By Susan Loyer, Home News and Tribune
PERTH AMBOY – It was lights out at Thursday night’s Board of Education meeting.
Parents, along with Mayor Wilda Diaz, gathered with school educators at the meeting in hopes of calling on the Board of Education to bargain a fair contract with the union representing the district’s staff.
But that all came to an abrupt halt when power to the high school, where the meeting was held, went out.
Educators have been working without a contract for a year, according to Perth Amboy Federation-AFT union President Patricia Paradiso, a third-grade teacher. The Perth Amboy Federation-AFT represents more than 1,400 educators.

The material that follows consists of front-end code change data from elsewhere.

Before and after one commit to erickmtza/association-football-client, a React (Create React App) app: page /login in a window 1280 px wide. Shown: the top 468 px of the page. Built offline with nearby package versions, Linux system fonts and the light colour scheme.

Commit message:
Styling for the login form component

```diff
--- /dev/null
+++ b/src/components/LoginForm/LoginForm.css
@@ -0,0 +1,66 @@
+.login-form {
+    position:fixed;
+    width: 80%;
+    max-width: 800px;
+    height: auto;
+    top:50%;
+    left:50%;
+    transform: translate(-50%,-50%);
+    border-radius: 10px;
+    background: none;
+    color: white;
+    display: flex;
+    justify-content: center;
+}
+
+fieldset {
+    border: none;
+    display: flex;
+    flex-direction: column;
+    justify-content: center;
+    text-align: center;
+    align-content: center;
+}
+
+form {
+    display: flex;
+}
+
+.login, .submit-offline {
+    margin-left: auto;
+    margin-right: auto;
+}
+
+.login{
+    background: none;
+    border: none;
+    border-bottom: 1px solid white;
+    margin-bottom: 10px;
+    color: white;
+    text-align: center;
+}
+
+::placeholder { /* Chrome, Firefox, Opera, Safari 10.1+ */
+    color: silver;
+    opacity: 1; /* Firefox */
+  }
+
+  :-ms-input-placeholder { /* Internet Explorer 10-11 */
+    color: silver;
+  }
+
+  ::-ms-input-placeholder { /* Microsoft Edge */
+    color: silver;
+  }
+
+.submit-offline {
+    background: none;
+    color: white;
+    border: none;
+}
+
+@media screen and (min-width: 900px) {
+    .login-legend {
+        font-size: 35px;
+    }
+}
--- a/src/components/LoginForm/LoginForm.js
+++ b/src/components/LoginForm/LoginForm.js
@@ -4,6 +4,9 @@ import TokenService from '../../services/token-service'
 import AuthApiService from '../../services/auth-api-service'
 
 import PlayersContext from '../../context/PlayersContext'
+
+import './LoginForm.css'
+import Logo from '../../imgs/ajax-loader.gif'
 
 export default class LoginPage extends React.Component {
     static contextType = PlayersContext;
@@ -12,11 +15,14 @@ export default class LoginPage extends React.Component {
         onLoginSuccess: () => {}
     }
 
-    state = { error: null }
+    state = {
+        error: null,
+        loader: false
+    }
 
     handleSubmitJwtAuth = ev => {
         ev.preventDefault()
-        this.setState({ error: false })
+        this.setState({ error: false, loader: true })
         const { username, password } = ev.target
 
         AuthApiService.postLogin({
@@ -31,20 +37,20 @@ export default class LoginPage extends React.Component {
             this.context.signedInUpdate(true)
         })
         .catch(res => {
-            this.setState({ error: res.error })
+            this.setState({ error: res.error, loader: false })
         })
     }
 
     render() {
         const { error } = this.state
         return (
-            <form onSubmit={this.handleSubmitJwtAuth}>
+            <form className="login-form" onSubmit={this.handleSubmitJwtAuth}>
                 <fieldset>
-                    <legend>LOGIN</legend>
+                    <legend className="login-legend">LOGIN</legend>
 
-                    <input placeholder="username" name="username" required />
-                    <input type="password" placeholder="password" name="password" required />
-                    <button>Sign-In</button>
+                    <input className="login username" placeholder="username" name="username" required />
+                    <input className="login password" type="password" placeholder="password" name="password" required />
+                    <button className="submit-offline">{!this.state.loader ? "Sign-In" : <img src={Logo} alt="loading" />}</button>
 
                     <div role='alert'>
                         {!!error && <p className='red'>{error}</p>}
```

Paradiso said the board is responsible for public funds and questioned the propriety of contracts for highly paid district personnel, such as Superintendent David Roman, with lower costs for health insurance than what educators pay.
“New contracts for Dr. Roman and district management were on the board agenda for the night,” she said. “Will they continue to offer management less expensive health insurance than they do for teachers and lower-paid district staff?”
Paradiso said said she would like to know the specifics of the new contracts for the superintendent and other administration.
Lebrault said he could not release specifics about Roman’s or the administration’s proposed contracts.
He did say that every member of central administration must get their contract approved every year and that Roman’s contract involved only “a few changes.”
Roman came to the district in 2015. He has a four-year contact with an annual salary of $200,000, with no increases over the life of the contract, Lebreault said.
Although the superintendent pays 1.5 percent of his salary for benefits, “they have to realize that when we negotiated, he had to give up something,” the board president said.
“What he gave up I think is very big — no increases in his salary over the life of the contract,” Lebreault said. “They think that the rest of the central administration has a similar benefits package, but that is not true. We want to settle this, but we have to be fiscally responsible. We want to do what’s right for the entire district.”
Iram Shah is the vice president of the Shull Middle School Parent-Teacher Organization and the mother of a fifth-grader. Her older son graduated from Perth Amboy High School in 2015 and is in a pre-dentistry program at Rutgers.
“Parents are very supportive of the teachers because they know they are doing their best,” Shah said in a statement.
She pointed to large class sizes and comparatively high numbers of special-education and English language learners in the district as challenging factors for teachers to contend with.
Diaz has been meeting with teachers to plan educational programs and said some are “disheartened” by the board’s refusal to bargain with them, according to a statement from the union.
“The board is showing a lack of respect for the professionals who are teaching and caring for our children,” Diaz said in the statement.